> Exercise prompt
Look for the string "OurTeams" in the listing. Copy each line that has it.
◇ ◇ ◇
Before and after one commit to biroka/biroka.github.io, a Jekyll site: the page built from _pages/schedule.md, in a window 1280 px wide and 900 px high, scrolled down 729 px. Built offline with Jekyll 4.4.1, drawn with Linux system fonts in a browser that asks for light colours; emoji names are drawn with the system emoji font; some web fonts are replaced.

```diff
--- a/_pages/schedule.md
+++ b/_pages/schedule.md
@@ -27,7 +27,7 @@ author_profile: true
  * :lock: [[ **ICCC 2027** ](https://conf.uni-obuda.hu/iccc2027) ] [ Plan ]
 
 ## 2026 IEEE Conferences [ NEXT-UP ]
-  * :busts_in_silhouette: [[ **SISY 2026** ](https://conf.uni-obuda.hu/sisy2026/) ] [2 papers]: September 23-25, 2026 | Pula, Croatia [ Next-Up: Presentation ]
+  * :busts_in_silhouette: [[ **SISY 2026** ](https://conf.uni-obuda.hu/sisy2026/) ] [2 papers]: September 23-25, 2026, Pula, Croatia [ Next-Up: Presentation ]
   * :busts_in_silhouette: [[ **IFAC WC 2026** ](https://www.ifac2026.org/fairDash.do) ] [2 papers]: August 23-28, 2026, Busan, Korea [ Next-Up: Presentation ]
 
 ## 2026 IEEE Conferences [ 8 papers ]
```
◇ ◇ ◇
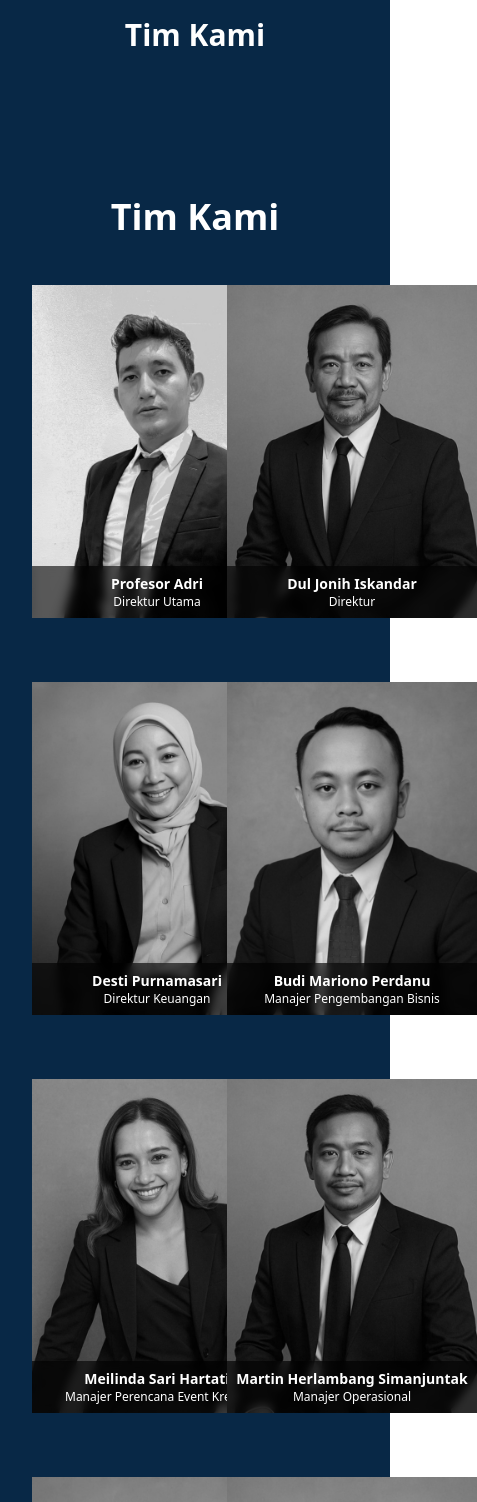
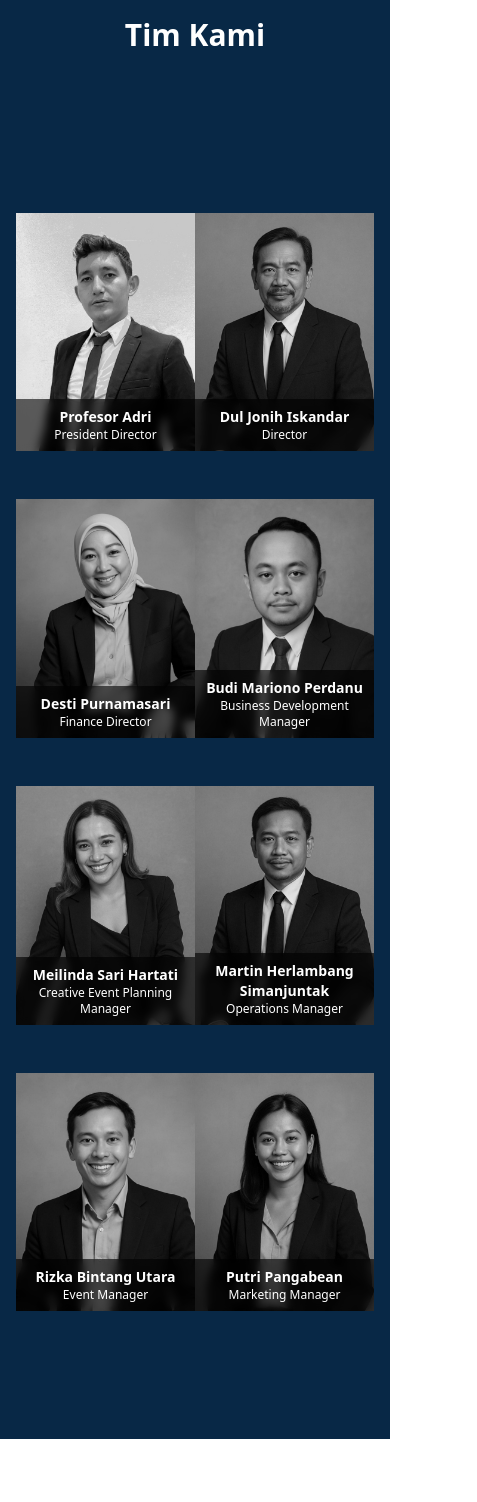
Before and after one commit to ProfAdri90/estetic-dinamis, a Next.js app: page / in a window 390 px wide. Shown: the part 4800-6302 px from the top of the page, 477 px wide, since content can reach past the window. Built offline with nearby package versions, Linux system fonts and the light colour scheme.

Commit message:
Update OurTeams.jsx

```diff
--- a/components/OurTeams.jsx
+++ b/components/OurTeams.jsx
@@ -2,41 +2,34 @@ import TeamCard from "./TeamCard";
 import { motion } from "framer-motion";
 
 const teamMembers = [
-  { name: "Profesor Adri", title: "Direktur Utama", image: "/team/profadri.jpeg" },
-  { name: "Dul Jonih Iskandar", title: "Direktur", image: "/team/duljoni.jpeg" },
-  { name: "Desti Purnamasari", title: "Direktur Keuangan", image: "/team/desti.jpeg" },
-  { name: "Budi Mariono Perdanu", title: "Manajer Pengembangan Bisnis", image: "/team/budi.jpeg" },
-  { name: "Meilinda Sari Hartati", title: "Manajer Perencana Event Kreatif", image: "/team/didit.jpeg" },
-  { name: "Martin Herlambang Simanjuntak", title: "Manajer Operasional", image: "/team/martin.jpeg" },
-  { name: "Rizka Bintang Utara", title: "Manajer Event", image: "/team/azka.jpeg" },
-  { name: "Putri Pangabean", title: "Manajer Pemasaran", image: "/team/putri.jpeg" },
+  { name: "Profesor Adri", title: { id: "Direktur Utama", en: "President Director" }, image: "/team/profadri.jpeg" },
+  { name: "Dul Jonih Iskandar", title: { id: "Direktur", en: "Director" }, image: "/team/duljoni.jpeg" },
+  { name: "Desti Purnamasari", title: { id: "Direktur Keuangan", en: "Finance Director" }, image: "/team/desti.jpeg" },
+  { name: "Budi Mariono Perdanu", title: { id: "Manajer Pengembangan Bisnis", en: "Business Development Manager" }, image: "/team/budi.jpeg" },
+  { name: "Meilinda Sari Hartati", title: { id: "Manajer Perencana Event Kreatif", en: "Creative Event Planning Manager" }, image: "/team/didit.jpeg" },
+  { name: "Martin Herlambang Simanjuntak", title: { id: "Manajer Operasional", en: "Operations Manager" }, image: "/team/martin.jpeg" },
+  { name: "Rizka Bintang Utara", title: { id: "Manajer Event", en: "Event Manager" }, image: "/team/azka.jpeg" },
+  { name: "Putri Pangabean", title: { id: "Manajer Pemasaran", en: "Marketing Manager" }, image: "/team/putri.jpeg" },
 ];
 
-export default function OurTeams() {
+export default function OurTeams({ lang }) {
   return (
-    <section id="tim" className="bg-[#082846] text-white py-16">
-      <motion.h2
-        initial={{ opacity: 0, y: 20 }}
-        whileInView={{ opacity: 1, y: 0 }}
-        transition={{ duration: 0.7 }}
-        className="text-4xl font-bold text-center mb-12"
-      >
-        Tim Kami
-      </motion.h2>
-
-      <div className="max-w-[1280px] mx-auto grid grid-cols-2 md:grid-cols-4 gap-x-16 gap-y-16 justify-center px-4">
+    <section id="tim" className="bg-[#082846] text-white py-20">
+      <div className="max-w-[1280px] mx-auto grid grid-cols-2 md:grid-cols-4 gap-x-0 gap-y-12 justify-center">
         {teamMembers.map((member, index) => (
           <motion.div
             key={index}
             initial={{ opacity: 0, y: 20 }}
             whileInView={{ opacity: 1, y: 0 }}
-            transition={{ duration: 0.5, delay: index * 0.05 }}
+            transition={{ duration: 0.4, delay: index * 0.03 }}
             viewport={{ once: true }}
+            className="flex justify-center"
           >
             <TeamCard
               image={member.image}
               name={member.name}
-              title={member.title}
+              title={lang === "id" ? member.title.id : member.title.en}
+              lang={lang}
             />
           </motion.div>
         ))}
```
◇ ◇ ◇
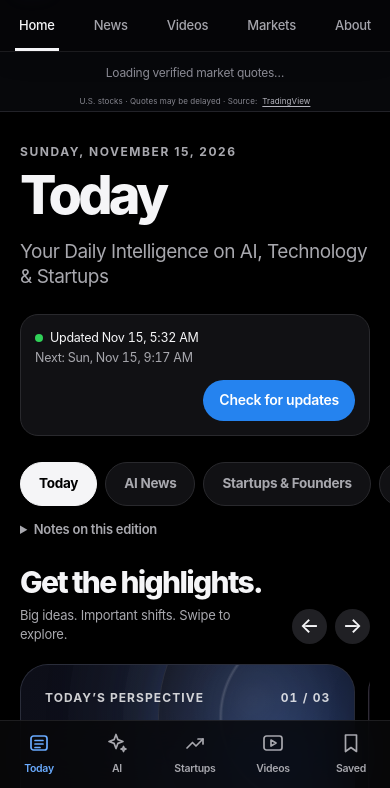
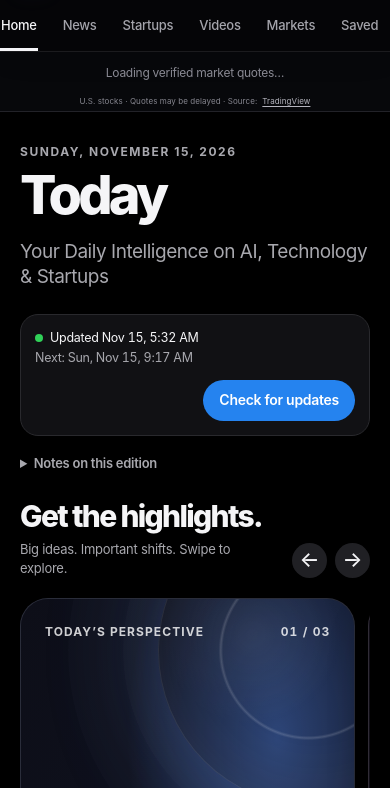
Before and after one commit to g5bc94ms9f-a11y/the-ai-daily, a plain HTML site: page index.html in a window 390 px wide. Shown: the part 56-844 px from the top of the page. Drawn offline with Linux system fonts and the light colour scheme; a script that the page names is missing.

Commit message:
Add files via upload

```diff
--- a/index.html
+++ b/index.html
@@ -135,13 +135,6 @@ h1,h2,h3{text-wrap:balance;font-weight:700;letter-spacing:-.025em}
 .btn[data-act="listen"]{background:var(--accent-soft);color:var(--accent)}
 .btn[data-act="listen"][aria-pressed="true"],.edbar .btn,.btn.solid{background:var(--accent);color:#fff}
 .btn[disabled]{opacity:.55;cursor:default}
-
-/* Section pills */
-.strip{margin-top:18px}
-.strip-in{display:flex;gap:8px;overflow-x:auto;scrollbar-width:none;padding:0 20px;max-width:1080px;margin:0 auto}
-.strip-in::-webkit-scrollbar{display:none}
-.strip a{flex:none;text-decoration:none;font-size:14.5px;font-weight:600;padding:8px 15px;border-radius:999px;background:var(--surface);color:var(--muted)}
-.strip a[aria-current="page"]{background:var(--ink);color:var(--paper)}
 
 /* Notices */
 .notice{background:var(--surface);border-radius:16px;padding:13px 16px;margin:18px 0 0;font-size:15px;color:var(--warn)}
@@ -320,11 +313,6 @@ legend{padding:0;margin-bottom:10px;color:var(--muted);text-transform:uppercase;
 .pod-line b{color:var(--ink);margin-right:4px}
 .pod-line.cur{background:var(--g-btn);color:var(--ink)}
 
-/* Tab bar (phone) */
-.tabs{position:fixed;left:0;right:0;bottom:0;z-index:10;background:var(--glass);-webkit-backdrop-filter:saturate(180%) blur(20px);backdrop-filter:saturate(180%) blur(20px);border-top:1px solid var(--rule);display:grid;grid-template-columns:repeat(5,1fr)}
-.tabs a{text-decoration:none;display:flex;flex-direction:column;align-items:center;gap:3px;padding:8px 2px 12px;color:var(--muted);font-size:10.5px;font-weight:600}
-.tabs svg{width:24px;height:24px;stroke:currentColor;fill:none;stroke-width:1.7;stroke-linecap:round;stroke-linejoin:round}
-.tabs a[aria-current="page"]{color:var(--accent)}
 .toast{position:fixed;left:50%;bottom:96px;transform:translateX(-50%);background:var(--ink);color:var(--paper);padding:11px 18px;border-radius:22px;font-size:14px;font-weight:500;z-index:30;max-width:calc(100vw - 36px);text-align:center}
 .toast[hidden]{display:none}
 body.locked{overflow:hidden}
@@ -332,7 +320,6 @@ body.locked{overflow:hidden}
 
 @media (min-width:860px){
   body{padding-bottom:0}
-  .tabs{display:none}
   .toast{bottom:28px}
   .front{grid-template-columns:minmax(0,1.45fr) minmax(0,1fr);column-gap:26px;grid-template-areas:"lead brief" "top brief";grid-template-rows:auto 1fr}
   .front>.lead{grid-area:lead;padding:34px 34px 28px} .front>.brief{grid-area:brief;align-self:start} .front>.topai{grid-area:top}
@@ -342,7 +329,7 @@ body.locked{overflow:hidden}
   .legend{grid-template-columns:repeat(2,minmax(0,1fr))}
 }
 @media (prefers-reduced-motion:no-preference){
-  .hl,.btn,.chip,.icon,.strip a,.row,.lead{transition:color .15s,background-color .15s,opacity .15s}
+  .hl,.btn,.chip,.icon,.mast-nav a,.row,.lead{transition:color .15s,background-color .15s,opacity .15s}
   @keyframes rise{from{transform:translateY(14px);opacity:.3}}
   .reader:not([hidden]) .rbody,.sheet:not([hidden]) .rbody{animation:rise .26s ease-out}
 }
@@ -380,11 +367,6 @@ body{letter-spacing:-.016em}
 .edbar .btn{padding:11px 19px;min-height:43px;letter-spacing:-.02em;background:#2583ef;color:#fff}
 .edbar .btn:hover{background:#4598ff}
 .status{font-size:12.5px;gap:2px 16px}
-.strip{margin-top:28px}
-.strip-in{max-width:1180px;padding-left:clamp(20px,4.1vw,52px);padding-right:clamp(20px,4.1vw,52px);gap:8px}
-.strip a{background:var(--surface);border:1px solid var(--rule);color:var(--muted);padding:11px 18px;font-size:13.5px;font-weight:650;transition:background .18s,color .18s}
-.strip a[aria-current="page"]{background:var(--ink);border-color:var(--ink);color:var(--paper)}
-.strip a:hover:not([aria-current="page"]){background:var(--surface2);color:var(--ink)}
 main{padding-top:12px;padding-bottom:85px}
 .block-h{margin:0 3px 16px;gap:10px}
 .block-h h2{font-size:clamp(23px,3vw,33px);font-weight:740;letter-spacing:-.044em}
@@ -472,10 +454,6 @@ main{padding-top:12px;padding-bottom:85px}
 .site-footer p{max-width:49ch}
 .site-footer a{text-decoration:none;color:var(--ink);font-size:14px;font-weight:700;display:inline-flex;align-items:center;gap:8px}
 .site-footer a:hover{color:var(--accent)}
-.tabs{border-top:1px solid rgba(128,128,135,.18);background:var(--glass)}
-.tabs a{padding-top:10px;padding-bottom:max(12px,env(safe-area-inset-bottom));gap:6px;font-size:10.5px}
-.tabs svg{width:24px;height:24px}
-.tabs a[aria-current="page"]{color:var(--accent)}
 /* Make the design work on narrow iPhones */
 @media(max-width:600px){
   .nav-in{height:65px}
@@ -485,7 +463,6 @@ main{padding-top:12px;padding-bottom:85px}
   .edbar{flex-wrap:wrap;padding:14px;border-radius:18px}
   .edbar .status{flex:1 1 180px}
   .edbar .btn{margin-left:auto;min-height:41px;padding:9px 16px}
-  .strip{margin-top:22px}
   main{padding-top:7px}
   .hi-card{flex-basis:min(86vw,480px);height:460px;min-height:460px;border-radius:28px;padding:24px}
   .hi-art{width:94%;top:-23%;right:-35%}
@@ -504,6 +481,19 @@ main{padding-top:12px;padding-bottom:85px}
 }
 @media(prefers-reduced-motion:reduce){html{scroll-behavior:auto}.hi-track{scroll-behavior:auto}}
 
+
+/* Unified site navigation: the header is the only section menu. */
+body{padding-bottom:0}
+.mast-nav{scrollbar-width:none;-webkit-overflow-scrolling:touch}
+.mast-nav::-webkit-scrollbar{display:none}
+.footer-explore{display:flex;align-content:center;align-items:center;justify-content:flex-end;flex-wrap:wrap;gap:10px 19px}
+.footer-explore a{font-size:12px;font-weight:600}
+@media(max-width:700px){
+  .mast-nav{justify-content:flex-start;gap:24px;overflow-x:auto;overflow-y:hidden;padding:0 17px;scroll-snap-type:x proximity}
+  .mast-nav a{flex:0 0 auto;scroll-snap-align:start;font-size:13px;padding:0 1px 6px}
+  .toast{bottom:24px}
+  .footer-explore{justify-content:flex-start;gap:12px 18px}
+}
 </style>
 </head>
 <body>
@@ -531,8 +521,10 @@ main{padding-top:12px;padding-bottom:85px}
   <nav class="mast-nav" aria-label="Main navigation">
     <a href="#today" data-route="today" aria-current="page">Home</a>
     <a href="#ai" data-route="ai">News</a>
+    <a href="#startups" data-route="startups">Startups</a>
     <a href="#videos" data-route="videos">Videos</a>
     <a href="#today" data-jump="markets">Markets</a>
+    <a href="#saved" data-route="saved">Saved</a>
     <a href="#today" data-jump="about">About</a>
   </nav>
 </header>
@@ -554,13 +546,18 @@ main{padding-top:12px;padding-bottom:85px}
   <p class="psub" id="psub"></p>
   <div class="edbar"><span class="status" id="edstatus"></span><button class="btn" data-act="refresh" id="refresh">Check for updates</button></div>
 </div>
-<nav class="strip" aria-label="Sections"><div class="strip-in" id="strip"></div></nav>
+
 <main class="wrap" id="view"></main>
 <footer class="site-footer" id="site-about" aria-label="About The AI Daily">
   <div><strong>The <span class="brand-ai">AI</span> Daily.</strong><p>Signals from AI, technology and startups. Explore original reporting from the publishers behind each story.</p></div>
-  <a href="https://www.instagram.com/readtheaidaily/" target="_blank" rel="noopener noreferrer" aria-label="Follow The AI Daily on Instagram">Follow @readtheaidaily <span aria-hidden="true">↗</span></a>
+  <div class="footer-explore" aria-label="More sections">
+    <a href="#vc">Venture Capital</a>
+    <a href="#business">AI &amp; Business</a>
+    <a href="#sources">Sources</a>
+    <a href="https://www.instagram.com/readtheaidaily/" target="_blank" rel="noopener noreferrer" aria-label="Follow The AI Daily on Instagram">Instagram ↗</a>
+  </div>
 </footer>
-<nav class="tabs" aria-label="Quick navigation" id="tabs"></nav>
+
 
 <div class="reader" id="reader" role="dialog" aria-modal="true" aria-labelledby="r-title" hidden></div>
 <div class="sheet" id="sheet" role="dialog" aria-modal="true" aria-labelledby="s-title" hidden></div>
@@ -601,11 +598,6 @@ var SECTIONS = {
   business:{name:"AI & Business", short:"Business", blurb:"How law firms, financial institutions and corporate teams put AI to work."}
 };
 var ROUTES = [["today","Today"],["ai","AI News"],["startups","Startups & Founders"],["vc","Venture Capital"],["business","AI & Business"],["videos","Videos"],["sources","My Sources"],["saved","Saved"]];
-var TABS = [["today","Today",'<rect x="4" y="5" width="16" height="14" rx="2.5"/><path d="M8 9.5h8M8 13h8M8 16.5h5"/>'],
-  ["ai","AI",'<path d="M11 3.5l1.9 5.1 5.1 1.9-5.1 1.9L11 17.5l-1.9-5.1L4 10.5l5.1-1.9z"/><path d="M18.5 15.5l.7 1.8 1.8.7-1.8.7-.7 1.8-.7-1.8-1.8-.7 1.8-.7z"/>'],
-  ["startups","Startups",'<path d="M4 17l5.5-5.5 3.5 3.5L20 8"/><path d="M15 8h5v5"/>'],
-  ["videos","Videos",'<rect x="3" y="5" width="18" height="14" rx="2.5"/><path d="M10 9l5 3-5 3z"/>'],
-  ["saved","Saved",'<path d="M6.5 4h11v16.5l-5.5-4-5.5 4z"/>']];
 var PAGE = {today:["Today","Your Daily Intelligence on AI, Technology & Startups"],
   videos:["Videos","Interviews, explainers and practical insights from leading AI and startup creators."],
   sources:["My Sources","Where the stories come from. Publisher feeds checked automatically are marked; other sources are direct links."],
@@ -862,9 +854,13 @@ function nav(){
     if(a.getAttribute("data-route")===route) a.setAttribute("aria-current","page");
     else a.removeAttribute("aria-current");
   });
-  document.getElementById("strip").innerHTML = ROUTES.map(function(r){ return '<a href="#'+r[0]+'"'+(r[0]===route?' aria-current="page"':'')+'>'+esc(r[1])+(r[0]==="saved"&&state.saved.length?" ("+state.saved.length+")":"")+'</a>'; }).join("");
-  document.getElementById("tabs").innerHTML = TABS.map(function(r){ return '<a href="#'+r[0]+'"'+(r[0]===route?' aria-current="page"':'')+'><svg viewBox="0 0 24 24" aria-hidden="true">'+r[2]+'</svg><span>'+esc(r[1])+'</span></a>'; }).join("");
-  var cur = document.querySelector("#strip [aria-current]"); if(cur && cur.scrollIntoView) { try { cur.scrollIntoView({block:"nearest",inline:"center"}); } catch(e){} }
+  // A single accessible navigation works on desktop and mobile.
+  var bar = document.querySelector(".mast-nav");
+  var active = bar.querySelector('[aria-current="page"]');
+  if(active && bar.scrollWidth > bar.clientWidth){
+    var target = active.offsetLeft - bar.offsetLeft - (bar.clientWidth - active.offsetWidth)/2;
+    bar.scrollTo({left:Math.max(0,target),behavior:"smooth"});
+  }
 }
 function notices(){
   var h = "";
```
◇ ◇ ◇
> Task result
Update OurTeams.jsx
--- a/components/OurTeams.jsx
+++ b/components/OurTeams.jsx
-export default function OurTeams() {
+export default function OurTeams({ lang }) {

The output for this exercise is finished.